» **Assigned task**
Starting at the first entry below, repeat all the data word for word and drop the pictures.

» **Supplied entries**
_ _ _ _ _

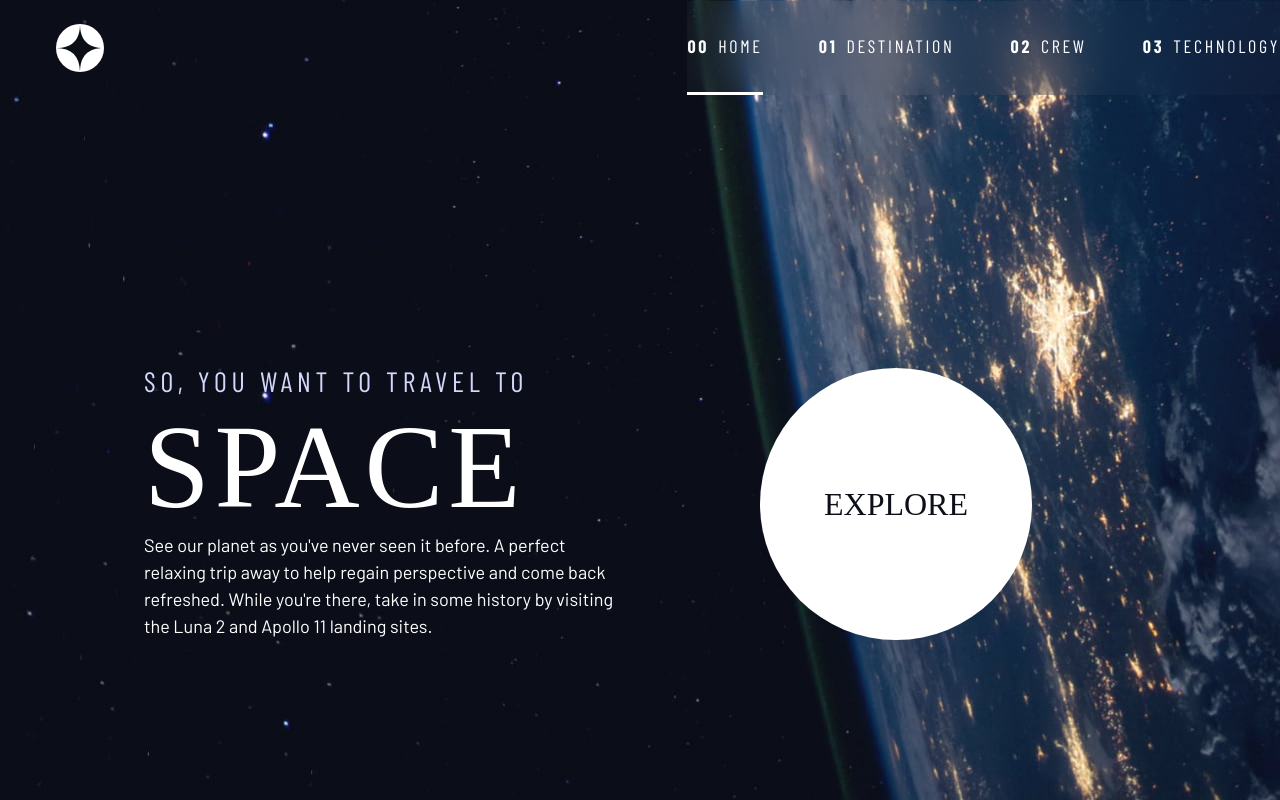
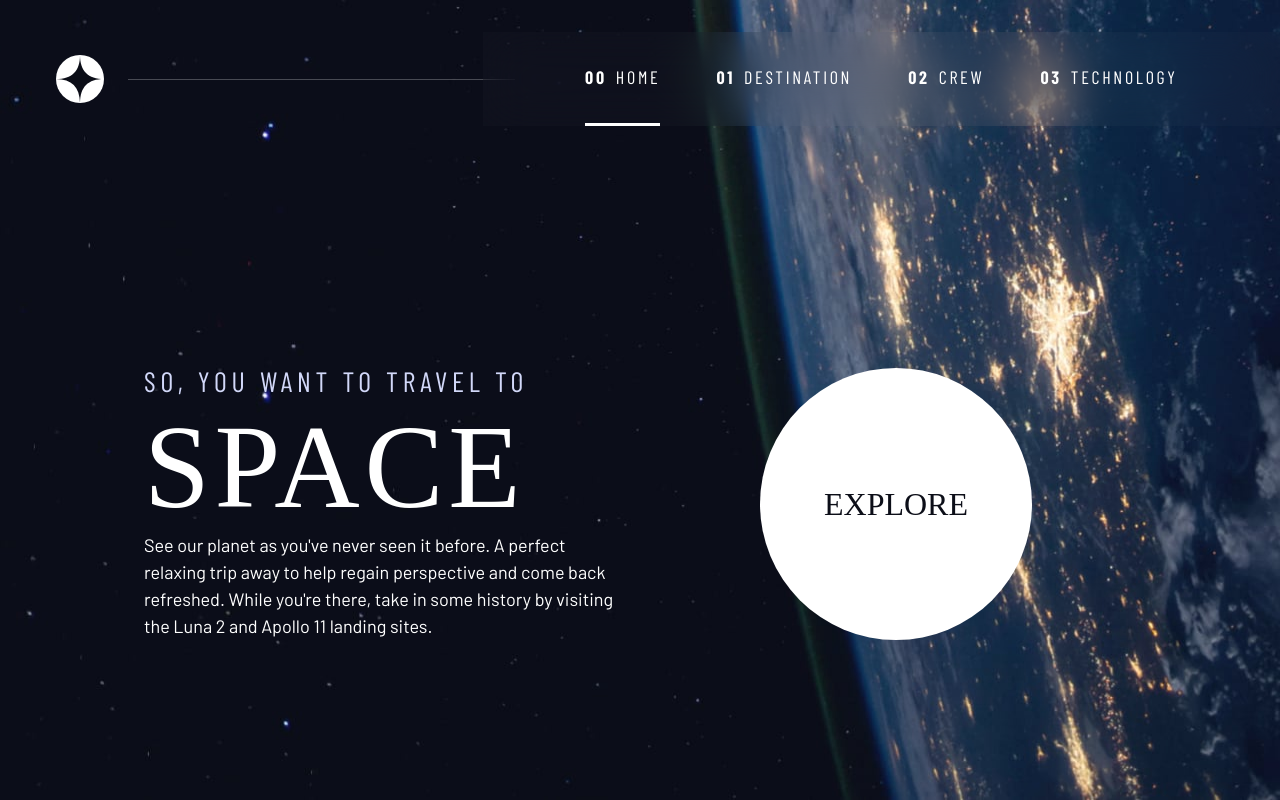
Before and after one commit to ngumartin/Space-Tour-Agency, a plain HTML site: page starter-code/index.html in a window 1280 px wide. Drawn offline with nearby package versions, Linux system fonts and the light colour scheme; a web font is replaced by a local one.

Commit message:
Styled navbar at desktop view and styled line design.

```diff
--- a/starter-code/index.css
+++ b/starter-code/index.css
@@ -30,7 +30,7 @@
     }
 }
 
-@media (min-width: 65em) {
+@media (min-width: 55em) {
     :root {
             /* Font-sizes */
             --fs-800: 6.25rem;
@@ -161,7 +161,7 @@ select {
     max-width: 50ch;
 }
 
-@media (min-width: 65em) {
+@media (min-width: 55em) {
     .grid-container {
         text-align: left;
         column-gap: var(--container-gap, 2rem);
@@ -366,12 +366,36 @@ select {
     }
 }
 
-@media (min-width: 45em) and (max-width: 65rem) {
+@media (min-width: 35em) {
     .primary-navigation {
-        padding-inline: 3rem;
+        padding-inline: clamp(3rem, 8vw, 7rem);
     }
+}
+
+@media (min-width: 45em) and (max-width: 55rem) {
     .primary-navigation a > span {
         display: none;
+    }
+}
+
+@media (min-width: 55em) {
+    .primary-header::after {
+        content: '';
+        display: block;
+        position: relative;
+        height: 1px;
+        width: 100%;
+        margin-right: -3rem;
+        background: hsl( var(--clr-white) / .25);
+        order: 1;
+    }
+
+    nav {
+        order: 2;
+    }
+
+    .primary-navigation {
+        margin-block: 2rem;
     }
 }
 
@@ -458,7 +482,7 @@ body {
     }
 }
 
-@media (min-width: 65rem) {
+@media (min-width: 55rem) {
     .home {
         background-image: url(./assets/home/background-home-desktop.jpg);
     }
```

_ _ _ _ _

» **Completed task**
Before and after one commit to ngumartin/Space-Tour-Agency, a plain HTML site: page starter-code/index.html in a window 1280 px wide. Drawn offline with nearby package versions, Linux system fonts and the light colour scheme; a web font is replaced by a local one.

Commit message:
Styled navbar at desktop view and styled line design.

```diff
--- a/starter-code/index.css
+++ b/starter-code/index.css
@@ -30,7 +30,7 @@
     }
 }
 
-@media (min-width: 65em) {
+@media (min-width: 55em) {
     :root {
             /* Font-sizes */
             --fs-800: 6.25rem;
@@ -161,7 +161,7 @@ select {
     max-width: 50ch;
 }
 
-@media (min-width: 65em) {
+@media (min-width: 55em) {
     .grid-container {
         text-align: left;
         column-gap: var(--container-gap, 2rem);
@@ -366,12 +366,36 @@ select {
     }
 }
 
-@media (min-width: 45em) and (max-width: 65rem) {
+@media (min-width: 35em) {
     .primary-navigation {
-        padding-inline: 3rem;
+        padding-inline: clamp(3rem, 8vw, 7rem);
     }
+}
+
+@media (min-width: 45em) and (max-width: 55rem) {
     .primary-navigation a > span {
         display: none;
+    }
+}
+
+@media (min-width: 55em) {
+    .primary-header::after {
+        content: '';
+        display: block;
+        position: relative;
+        height: 1px;
+        width: 100%;
+        margin-right: -3rem;
+        background: hsl( var(--clr-white) / .25);
+        order: 1;
+    }
+
+    nav {
+        order: 2;
+    }
+
+    .primary-navigation {
+        margin-block: 2rem;
     }
 }
 
@@ -458,7 +482,7 @@ body {
     }
 }
 
-@media (min-width: 65rem) {
+@media (min-width: 55rem) {
     .home {
         background-image: url(./assets/home/background-home-desktop.jpg);
     }
```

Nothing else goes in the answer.